*** Begin section ***
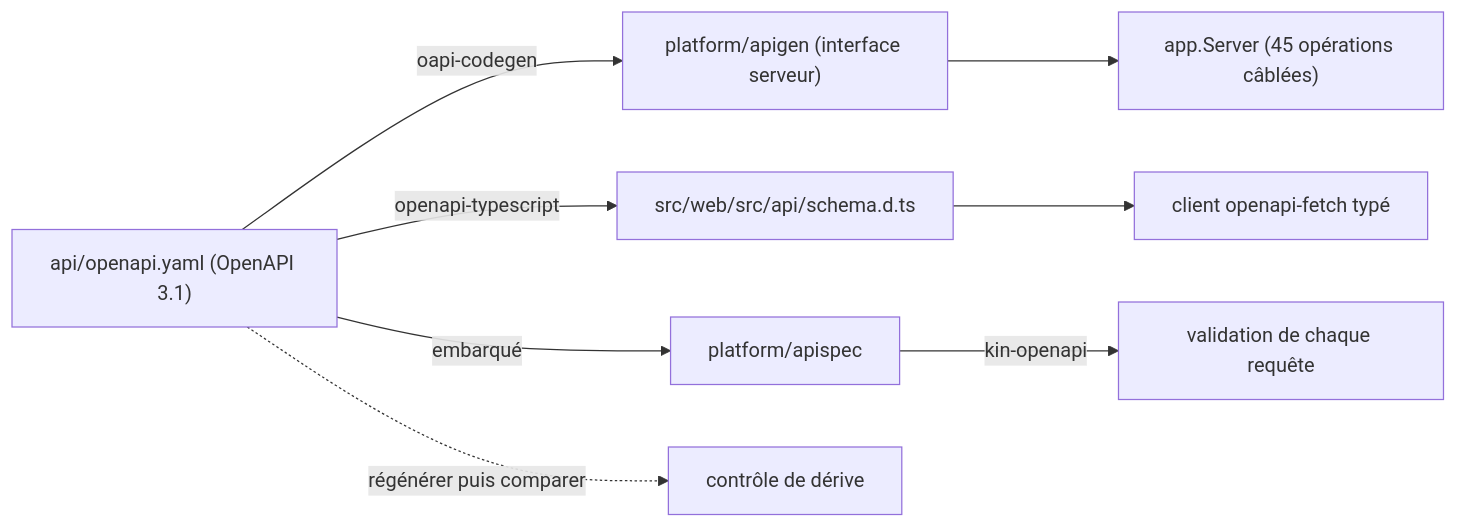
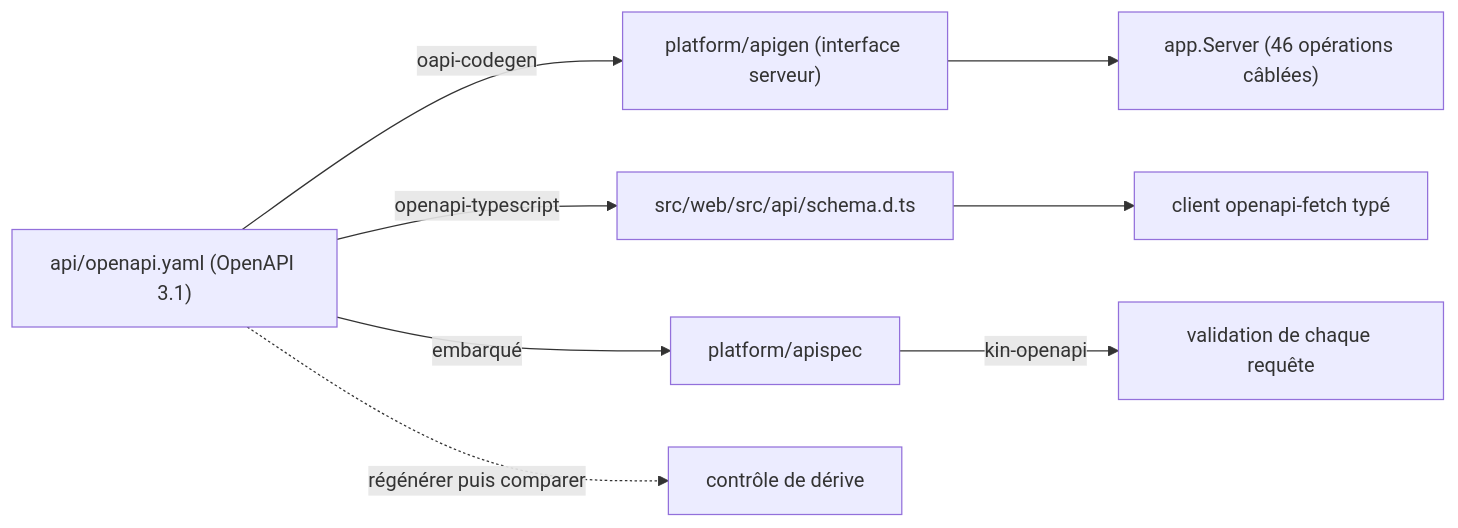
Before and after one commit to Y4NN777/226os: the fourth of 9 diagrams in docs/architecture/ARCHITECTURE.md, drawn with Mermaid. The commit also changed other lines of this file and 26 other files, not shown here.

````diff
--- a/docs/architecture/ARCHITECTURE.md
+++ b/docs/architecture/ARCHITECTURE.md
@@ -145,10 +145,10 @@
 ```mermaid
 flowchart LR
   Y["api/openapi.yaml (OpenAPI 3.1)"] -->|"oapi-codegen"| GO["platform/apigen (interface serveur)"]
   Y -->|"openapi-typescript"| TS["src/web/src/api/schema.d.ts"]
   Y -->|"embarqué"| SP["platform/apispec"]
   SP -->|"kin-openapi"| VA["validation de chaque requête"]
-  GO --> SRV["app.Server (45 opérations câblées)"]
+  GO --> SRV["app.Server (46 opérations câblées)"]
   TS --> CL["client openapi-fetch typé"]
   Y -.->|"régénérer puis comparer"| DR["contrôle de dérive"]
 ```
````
*** End section ***
*** Begin section ***
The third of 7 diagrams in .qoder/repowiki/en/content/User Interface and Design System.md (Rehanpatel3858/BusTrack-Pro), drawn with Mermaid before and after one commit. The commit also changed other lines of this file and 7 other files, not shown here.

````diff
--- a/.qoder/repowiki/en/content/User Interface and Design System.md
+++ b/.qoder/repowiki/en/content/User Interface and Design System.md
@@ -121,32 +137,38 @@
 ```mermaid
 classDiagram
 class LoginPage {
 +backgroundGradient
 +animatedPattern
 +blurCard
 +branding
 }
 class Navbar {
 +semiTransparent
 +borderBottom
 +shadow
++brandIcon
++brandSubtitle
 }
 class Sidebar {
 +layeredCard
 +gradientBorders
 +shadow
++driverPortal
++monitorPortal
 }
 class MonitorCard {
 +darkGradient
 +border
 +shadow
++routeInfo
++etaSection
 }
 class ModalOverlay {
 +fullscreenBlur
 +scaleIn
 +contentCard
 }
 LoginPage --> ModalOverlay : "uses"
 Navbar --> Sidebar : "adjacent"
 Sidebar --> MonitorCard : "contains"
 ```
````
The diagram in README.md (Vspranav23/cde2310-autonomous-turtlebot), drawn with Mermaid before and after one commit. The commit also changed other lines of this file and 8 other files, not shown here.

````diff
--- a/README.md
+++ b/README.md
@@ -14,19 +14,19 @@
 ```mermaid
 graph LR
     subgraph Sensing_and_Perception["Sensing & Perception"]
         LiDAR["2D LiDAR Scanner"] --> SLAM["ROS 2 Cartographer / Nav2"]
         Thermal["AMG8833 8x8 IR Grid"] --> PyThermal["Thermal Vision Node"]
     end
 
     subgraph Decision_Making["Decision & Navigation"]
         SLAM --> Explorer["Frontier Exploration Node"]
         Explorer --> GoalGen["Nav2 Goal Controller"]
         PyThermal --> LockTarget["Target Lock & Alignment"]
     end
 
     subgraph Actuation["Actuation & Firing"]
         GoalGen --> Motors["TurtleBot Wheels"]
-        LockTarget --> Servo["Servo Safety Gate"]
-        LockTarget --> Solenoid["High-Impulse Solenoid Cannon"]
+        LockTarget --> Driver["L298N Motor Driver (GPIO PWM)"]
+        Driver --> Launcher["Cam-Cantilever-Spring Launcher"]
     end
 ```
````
*** End section ***
*** Begin section ***
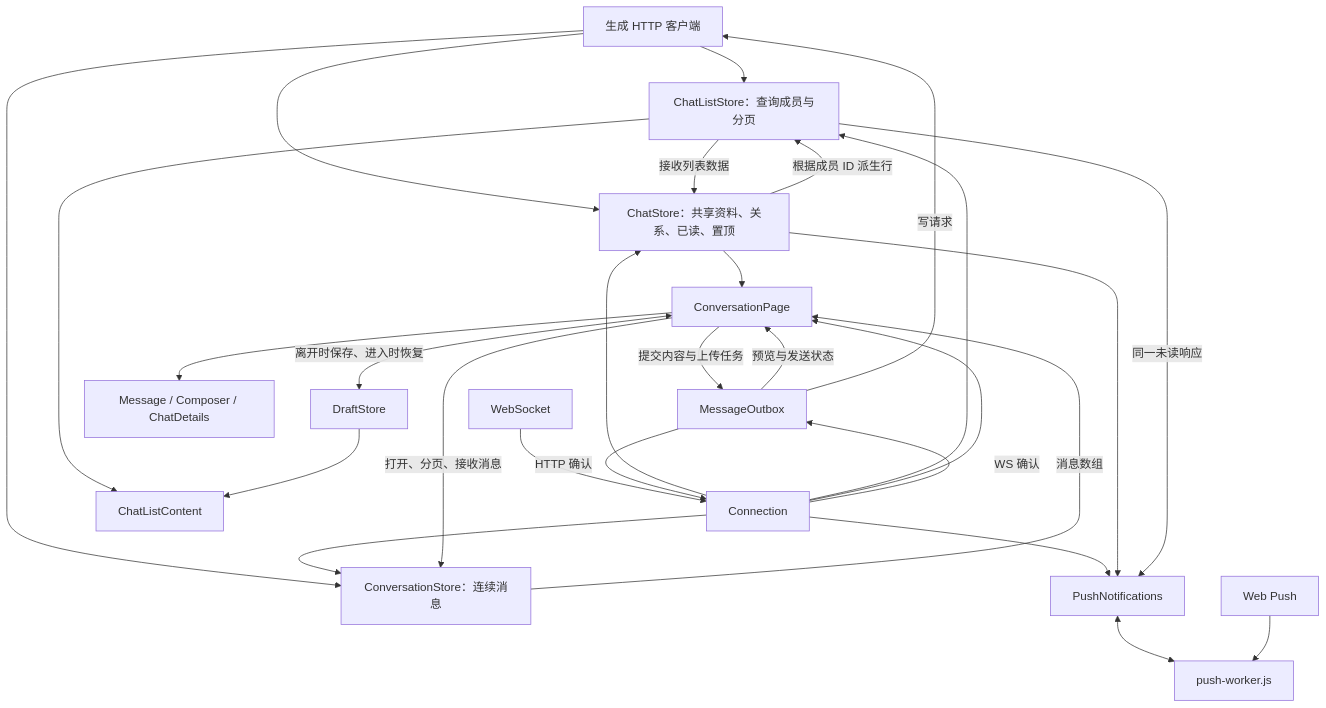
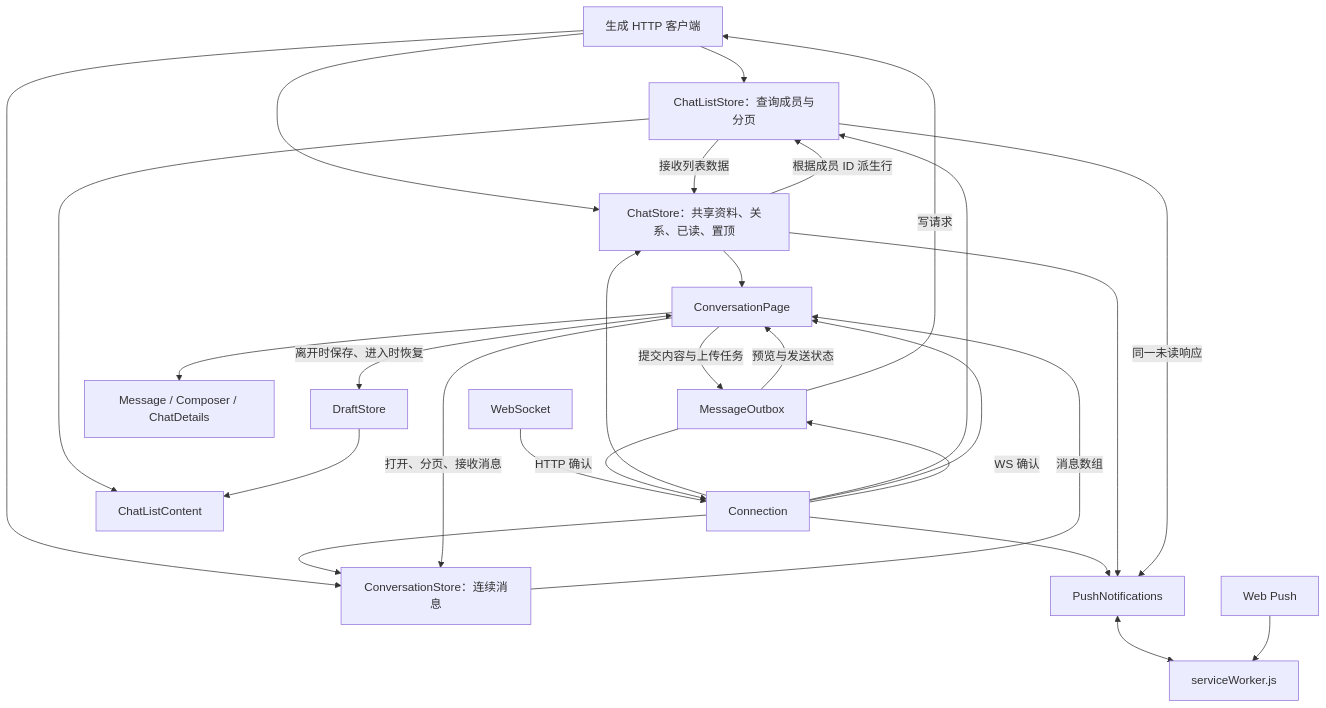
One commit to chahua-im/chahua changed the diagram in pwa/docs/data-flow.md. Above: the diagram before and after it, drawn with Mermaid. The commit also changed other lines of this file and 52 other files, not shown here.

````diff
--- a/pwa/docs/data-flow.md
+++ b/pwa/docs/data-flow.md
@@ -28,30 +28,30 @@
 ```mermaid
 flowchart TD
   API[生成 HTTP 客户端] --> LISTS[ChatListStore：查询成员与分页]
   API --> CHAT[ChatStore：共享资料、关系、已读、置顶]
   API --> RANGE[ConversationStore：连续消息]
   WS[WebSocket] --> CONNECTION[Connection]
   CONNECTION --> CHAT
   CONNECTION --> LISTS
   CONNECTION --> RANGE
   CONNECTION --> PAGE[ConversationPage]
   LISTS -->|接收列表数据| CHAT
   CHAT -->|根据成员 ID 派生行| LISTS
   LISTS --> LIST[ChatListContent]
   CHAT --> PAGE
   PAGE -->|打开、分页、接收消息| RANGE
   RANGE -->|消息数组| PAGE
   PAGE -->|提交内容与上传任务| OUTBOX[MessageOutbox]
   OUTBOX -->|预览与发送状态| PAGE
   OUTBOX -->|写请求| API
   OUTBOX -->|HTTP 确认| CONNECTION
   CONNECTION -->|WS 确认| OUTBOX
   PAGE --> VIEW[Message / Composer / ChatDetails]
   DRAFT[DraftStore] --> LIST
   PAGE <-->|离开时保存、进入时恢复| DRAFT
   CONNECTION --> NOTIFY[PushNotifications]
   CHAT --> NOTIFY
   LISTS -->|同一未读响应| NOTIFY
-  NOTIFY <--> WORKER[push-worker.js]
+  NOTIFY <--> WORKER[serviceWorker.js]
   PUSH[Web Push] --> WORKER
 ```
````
*** End section ***
What you will do: Lines of the listing above that contain the word "WORKER" should all be returned.

Answer box:
-  NOTIFY <--> WORKER[push-worker.js]
+  NOTIFY <--> WORKER[serviceWorker.js]
   PUSH[Web Push] --> WORKER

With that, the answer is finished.